A Sigma Phi Epsilon member opened the fraternity’s routine at Pi Phi Karaoke Night with a racial slur, causing the University of Memphis to have another campus-wide open conversation.
Pi Beta Phi hosted their annual Pi Phi Karaoke Night on Friday, where sororities and fraternities got to compete in a dance competition. Sig Ep competed and then was disqualified after a member used a racial slur before performing Kanye West’s song “N****s in Paris.”
After this incident, the university sent out an email announcing a “Let’s Talk” session Monday and stating this does not reflect U of M’s values as an institution.
The conversation opened with Darrell Ray, vice president of student affairs, explaining why the discussion is in place and why the audience should listen carefully. Sally Parish, associate dean of student leadership and involvement, then opened the floor to the audience.
Katarion Rose, who identified herself as a member of the U of M’s NAACP chapter, was the first student to speak and said there needs to be action.
“I’ll be the first to say it,” Rose said. “As a member of the NAACP, we are asking that their chapter be suspended until they complete a diversity inclusion workshop. We ask this because the comment that was made was very offensive, and the fact that it was so easy to come out means that you’re too comfortable with the term.”
Garrett Barnes, an audience member and chief clerk of the Student Government Association, said the audience must engage and realize not everyone knows how to word certain phrases.
“If someone does miscommunicate something, if you have that knowledge or training, be willing to speak up in this room,” Barnes said. “This is the time to educate and help them on how to communicate those things because maybe they just don’t know.”
Some audience members stood up to ask Sig Ep and Pi Phi why the incident happened and what the most effective path would be to make sure it does not happen in the future.
Lauren Russell, chapter advisor of Pi Phi, said nothing like the incident ever happened before, and they would do their best to make sure it does not happen again.
“We’re finding ourselves in a new space,” Russell said. “We’ve never been here before. We have a lot of accountability to reflect upon going forward. We need to make some changes to be more respectful and have a different accountability process.”
An audience member stood up and said she had not heard from a Sig Ep yet and wants to hear their feelings on the situation.
Riley Pope, a member of Sig Ep, read a pre-written statement on his phone and said he was not at the event. He also said the use of the “N word” was not part of the planned performance.

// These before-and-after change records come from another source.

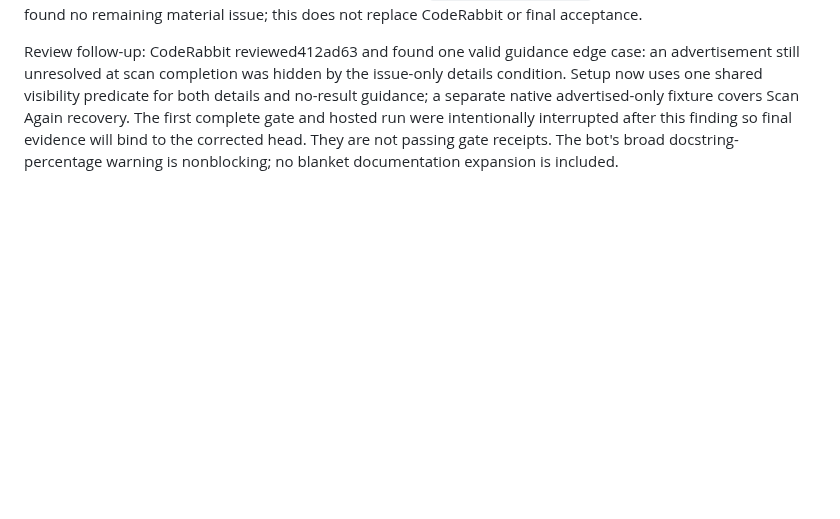
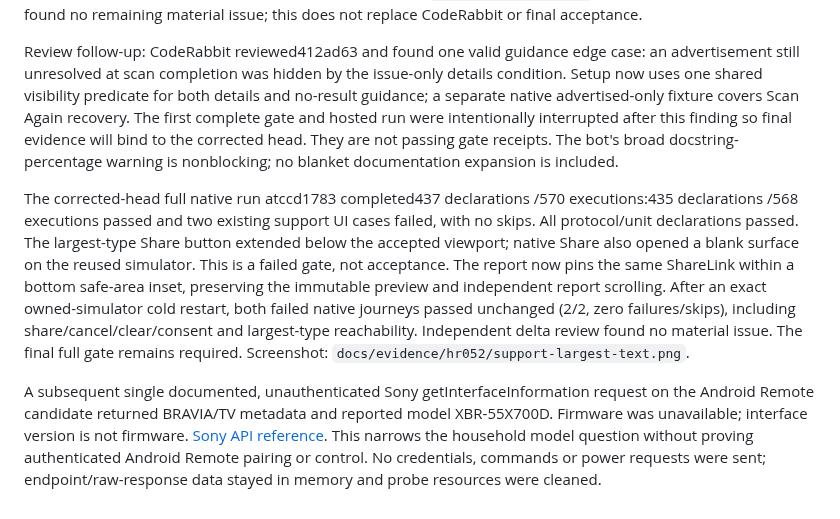
Before and after one commit to Shimizu-Technology/hafa-remote, a Markdown page: docs/HR-052-MULTIBRAND-DISCOVERY.md, the part around the change. Rendered like a GitHub page; blank space fills up the shorter version.

Commit message:
HR-052: Keep report sharing inside the safe viewport

```diff
--- a/docs/HR-052-MULTIBRAND-DISCOVERY.md
+++ b/docs/HR-052-MULTIBRAND-DISCOVERY.md
@@ -53,3 +53,7 @@ Unit precheck after completed cold boot:392 declarations passed, zero failures/s
 Final precheck on build10:395 declarations /527 executions passed, zero failures/skips (392 unit declarations and three affected native UI cases). The corrected legacy switch, empty retry and Vizio issue/recovery cases passed. Sony/Vizio pairing fixtures and About passed in the prior native precheck. The subsequent terminal-failure regression still requires the complete gate. Manual native inspection verified issue copy, scope, Scan Again and the recovered Vizio row; synthetic-only screenshots are in `docs/evidence/hr052/`. Independent source review found no remaining material issue; this does not replace CodeRabbit or final acceptance.
 
 Review follow-up: CodeRabbit reviewed412ad63 and found one valid guidance edge case: an advertisement still unresolved at scan completion was hidden by the issue-only details condition. Setup now uses one shared visibility predicate for both details and no-result guidance; a separate native advertised-only fixture covers Scan Again recovery. The first complete gate and hosted run were intentionally interrupted after this finding so final evidence will bind to the corrected head. They are not passing gate receipts. The bot's broad docstring-percentage warning is nonblocking; no blanket documentation expansion is included.
+
+The corrected-head full native run atccd1783 completed437 declarations /570 executions:435 declarations /568 executions passed and two existing support UI cases failed, with no skips. All protocol/unit declarations passed. The largest-type Share button extended below the accepted viewport; native Share also opened a blank surface on the reused simulator. This is a failed gate, not acceptance. The report now pins the same ShareLink within a bottom safe-area inset, preserving the immutable preview and independent report scrolling. After an exact owned-simulator cold restart, both failed native journeys passed unchanged (2/2, zero failures/skips), including share/cancel/clear/consent and largest-type reachability. Independent delta review found no material issue. The final full gate remains required. Screenshot: `docs/evidence/hr052/support-largest-text.png`.
+
+A subsequent single documented, unauthenticated Sony getInterfaceInformation request on the Android Remote candidate returned BRAVIA/TV metadata and reported model XBR-55X700D. Firmware was unavailable; interface version is not firmware. [Sony API reference](https://pro-bravia.sony.net/remote-display-control/rest-api/reference/). This narrows the household model question without proving authenticated Android Remote pairing or control. No credentials, commands or power requests were sent; endpoint/raw-response data stayed in memory and probe resources were cleaned.
```
Also changed, not shown: docs/evidence/hr052/support-largest-text.png (added), 1 other file.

“I’d first like to clarify what exactly happened,” Pope said. “The song in question was not chosen individually. In the transcript for the song, a member of Sig Ep was to have a monologue with the crowd. The plan was for him to come on and say, ‘Now I’m going to chill with my Sig Eps in Paris.’”
The rest of session was spent discussing the power of the “N word,” and how it stems from a derogatory and dehumanizing history.
After the “Let’s Talk” session, the Lighthouse party running for Student Government Association hosted a “Safe Space,” a student-led discussion, in the University Center atrium. Students were able to stand around each other and speak about how they felt and what should happen next.
Antonio Scott, a member of the Lighthouse party, said they held the event to better understand how to move forward from the incident.
“This was absolutely necessary after the campus’ ‘Let’s Talk’ because we can’t be your voice if we’re not coming together and talking about what we can do,” Scott said. “I would be naïve in saying that everyone walked away learning something, but I feel like if we were able to educate at least one student, then it was productive.”